Conlon, from bang in front, dragged his attempt to the left of the posts and put his head in his hands. It was cruel on a player who had done more than anyone to pull his side back from the brink.
Leitrim had one final chance to save themselves, force extra-time and deny London, but Glancy shot wide on the run, and under fierce pressure from Sean Kelly.
Traynor’s kick out brought the final whistle and scenes of joyous celebration on the Dr Hyde Park pitch – and no little relief – the likes of which had never been seen before.
“If Sean Kelly hadn’t made that little burst I’ve no doubt your man would have sent it over the bar,” said Coggins.
The Irish World’s match report suggested ‘watching London, though, really should come with some sort of health warning’.
At the final whistle, London’s bench exploded onto the pitch, to be joined by the players’ families and friends, supporters, and ex-players, including members of the 1977 London team that defeated Leitrim.
“As I said to RTE ‘London are in a Connacht final, imagine that. First time ever, first time ever’. I remember saying it twice,” says Coggins.
“Everyone in London was so proud, and people in Ireland and worldwide. It was a huge achievement.
“To do it away from Ruislip showed what a very special group of players this was.”

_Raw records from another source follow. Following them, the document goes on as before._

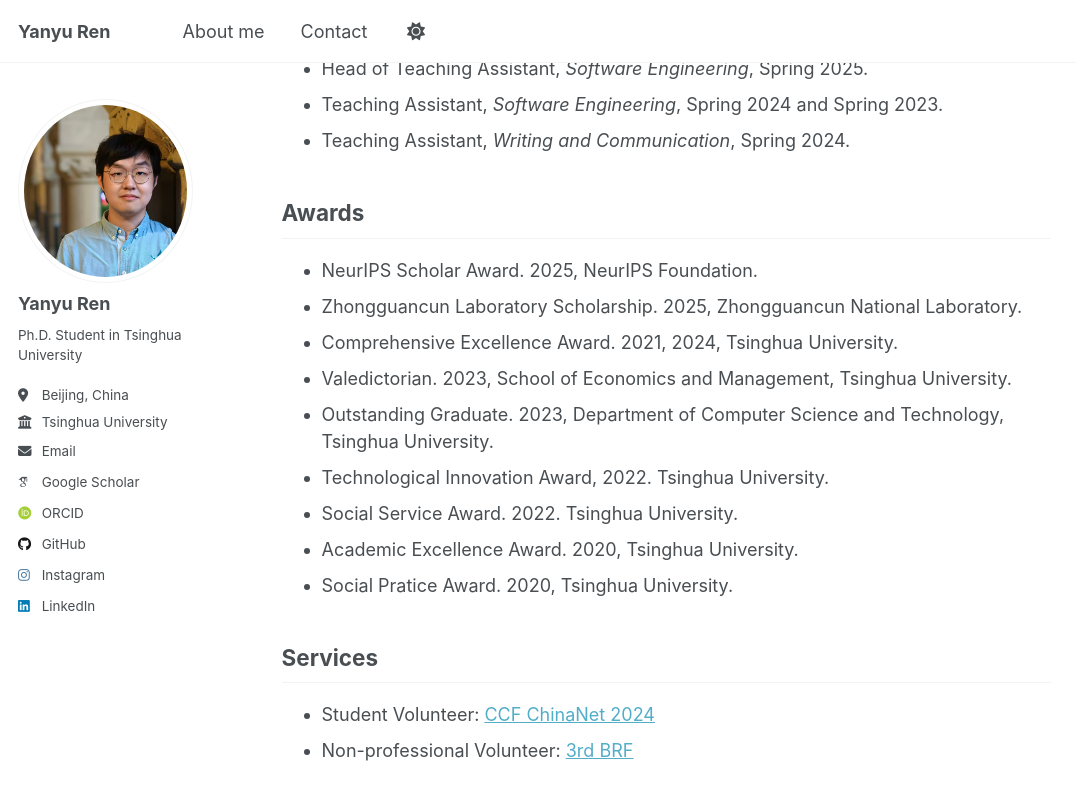
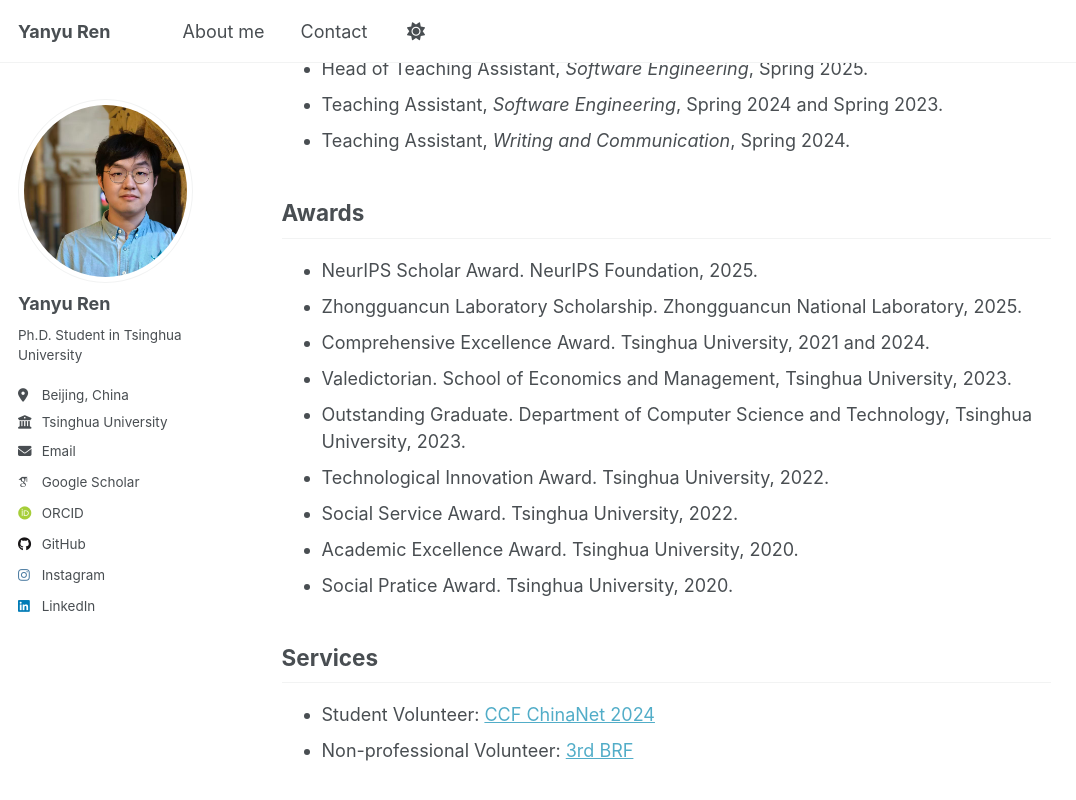
Before and after one commit to robinren03/robinren03.github.io, a Jekyll site: the page built from _pages/about.md, in a window 1280 px wide and 900 px high, scrolled down 1901 px. Shown: the top 800 px of the window, without its empty margins (0-1076 px from the left). Built offline with Jekyll 4.4.1, drawn with Linux system fonts in a browser that asks for light colours; some web fonts are replaced; a script that is not in the unit is left out.

Commit message:
Revise awards formatting and details in about.md
Updated awards section with correct formatting and details.

```diff
--- a/_pages/about.md
+++ b/_pages/about.md
@@ -66,15 +66,15 @@ Teaching
 
 Awards
 -----
-- NeurIPS Scholar Award. 2025, NeurIPS Foundation.
-- Zhongguancun Laboratory Scholarship. 2025, Zhongguancun National Laboratory.
-- Comprehensive Excellence Award. 2021, 2024, Tsinghua University.
-- Valedictorian. 2023, School of Economics and Management, Tsinghua University.
-- Outstanding Graduate. 2023, Department of Computer Science and Technology, Tsinghua University.
-- Technological Innovation Award, 2022. Tsinghua University.
-- Social Service Award. 2022. Tsinghua University.
-- Academic Excellence Award. 2020, Tsinghua University.
-- Social Pratice Award. 2020, Tsinghua University.
+- NeurIPS Scholar Award. NeurIPS Foundation, 2025.
+- Zhongguancun Laboratory Scholarship. Zhongguancun National Laboratory, 2025.
+- Comprehensive Excellence Award. Tsinghua University, 2021 and 2024.
+- Valedictorian. School of Economics and Management, Tsinghua University, 2023.
+- Outstanding Graduate. Department of Computer Science and Technology, Tsinghua University, 2023.
+- Technological Innovation Award. Tsinghua University, 2022.
+- Social Service Award. Tsinghua University, 2022.
+- Academic Excellence Award. Tsinghua University, 2020.
+- Social Pratice Award. Tsinghua University, 2020.
 
 Services
 -----
```
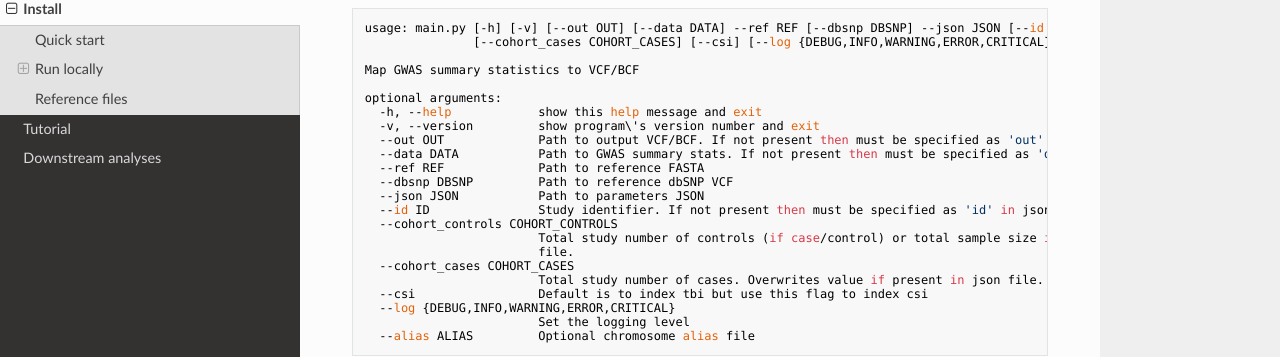
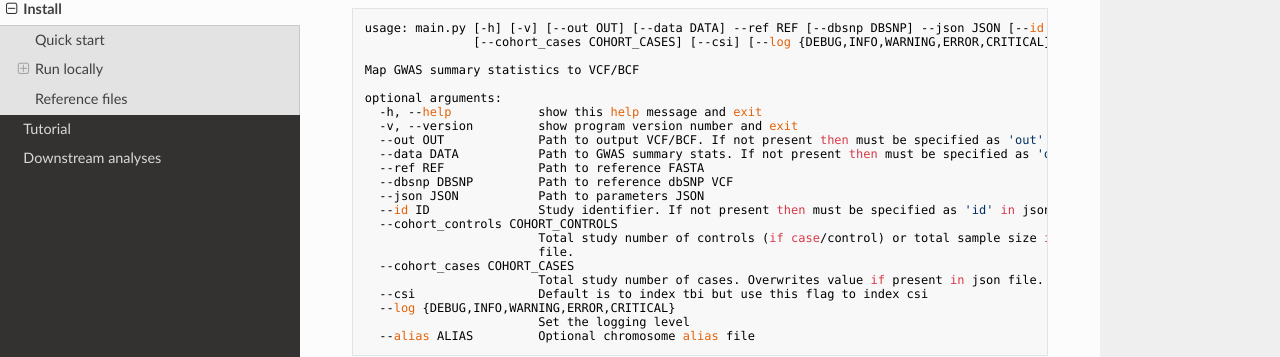
Before and after one commit to MRCIEU/gwas2vcf, an MkDocs documentation site: the page built from mkdocs/install.md, in a window 1280 px wide and 900 px high, scrolled down 997 px. Shown: the part 141-498 px from the top of the window. Built offline with MkDocs 1.6.1, drawn with Linux system fonts in a browser that asks for light colours; nearby versions of some CDN libraries.

```diff
--- a/mkdocs/install.md
+++ b/mkdocs/install.md
@@ -61,7 +61,7 @@ Map GWAS summary statistics to VCF/BCF
 
 optional arguments:
   -h, --help            show this help message and exit
-  -v, --version         show program\'s version number and exit
+  -v, --version         show program version number and exit
   --out OUT             Path to output VCF/BCF. If not present then must be specified as 'out' in json file
   --data DATA           Path to GWAS summary stats. If not present then must be specified as 'data' in json file
   --ref REF             Path to reference FASTA
```
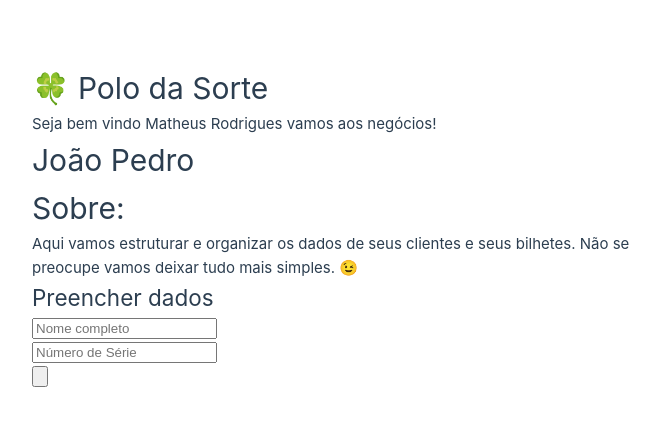
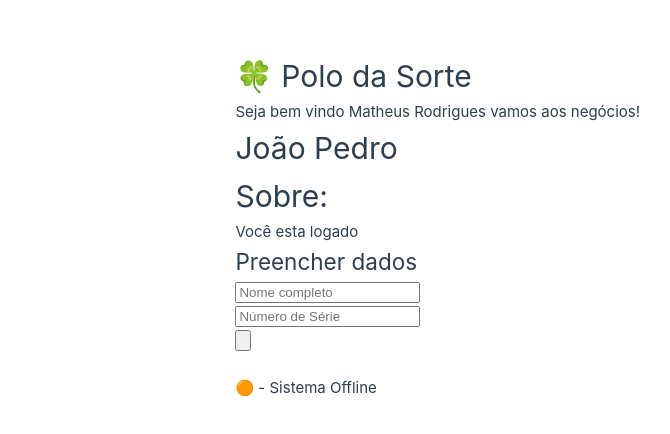
Before and after one commit to mariorenanofc/cadastro-bilhetes, a Vue app in the folder rifa-digital/: page / in a window 1280 px wide. Shown: the part 174-608 px from the top of the page, without its empty margins (0-670 px from the left). Built offline with nearby package versions, Linux system fonts and the light colour scheme.

Commit message:
Direwtivas de v-if, v-show, v-for

```diff
--- a/rifa-digital/src/components/Pessoa.vue
+++ b/rifa-digital/src/components/Pessoa.vue
@@ -3,6 +3,11 @@
         <h1>Sobre: </h1>
         <p>{{ nome }}</p>
         <Form />
+        <p v-show="mostrar_nome"> {{ nome }}</p>
+        <br>
+        <p  v-if="esta_trabalhando">🟢 - Sistema Online</p>
+        <p  v-else> 🟠 - Sistema Offline</p>
+
     </div>
 </template>
 
@@ -13,7 +18,10 @@ import Form from './Form.vue'
         name: '',
         data() {
             return {
-                nome: 'Aqui vamos estruturar e organizar os dados de seus clientes e seus bilhetes. Não se preocupe vamos deixar tudo mais simples. 😉'
+                nome: 'Aqui vamos estruturar e organizar os dados de seus clientes e seus bilhetes. Não se preocupe vamos deixar tudo mais simples. 😉',
+                esta_trabalhando: false,
+                mostrar_nome: false,
+                nome: 'Você esta logado'
             }
         }
     }
```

Galway manager John O’Mahoney was one of many to seek out Coggins to offer their congratulations.
“He said ‘it’s a great achievement what you’ve done’ – you don’t forget those type of things,” said Coggins.
That evening, Coggins headed for his ‘local’ in Ballinlough. He was joined by Tir Chonaill Gaels chairperson Tom Mohan, London County Board chairperson Noel O’Sullivan and Tony Murphy. It was 3am before they emerged.
“There was a band playing and a fella had made up a song about us,” he recalls.
The following morning, a weary but jubilant London team made its way to Dublin Airport to catch a flight ‘home’.
“I remember the sing-song on the coach– Padraig McGoldrick, Eoin O’Neill, Tony Gaughan. My God! It was unbelievable Craic,” says Coggins.
“When we arrived at Luton Airport there was cameras there to meet us. It was unbelievable.”
London still had a Connacht final to come, of course, and then a date with Cavan at Croke Park.
Further history making occasions for London’s footballers, but for many it’s the events of 30 June 2013 at Dr Hyde Park that stand out from that glorious and hugely enjoyable summer.
“The match was one thing but what it meant to us as a county, to make the breakthrough and reach a Connacht final, I know it meant so much to everyone,” reflects Coggins.
“It proved that London did have it in them to achieve something really special. I always believed that, and on that day we did. These boys finally cracked it.
“It’s now there for London teams to follow for years to come.”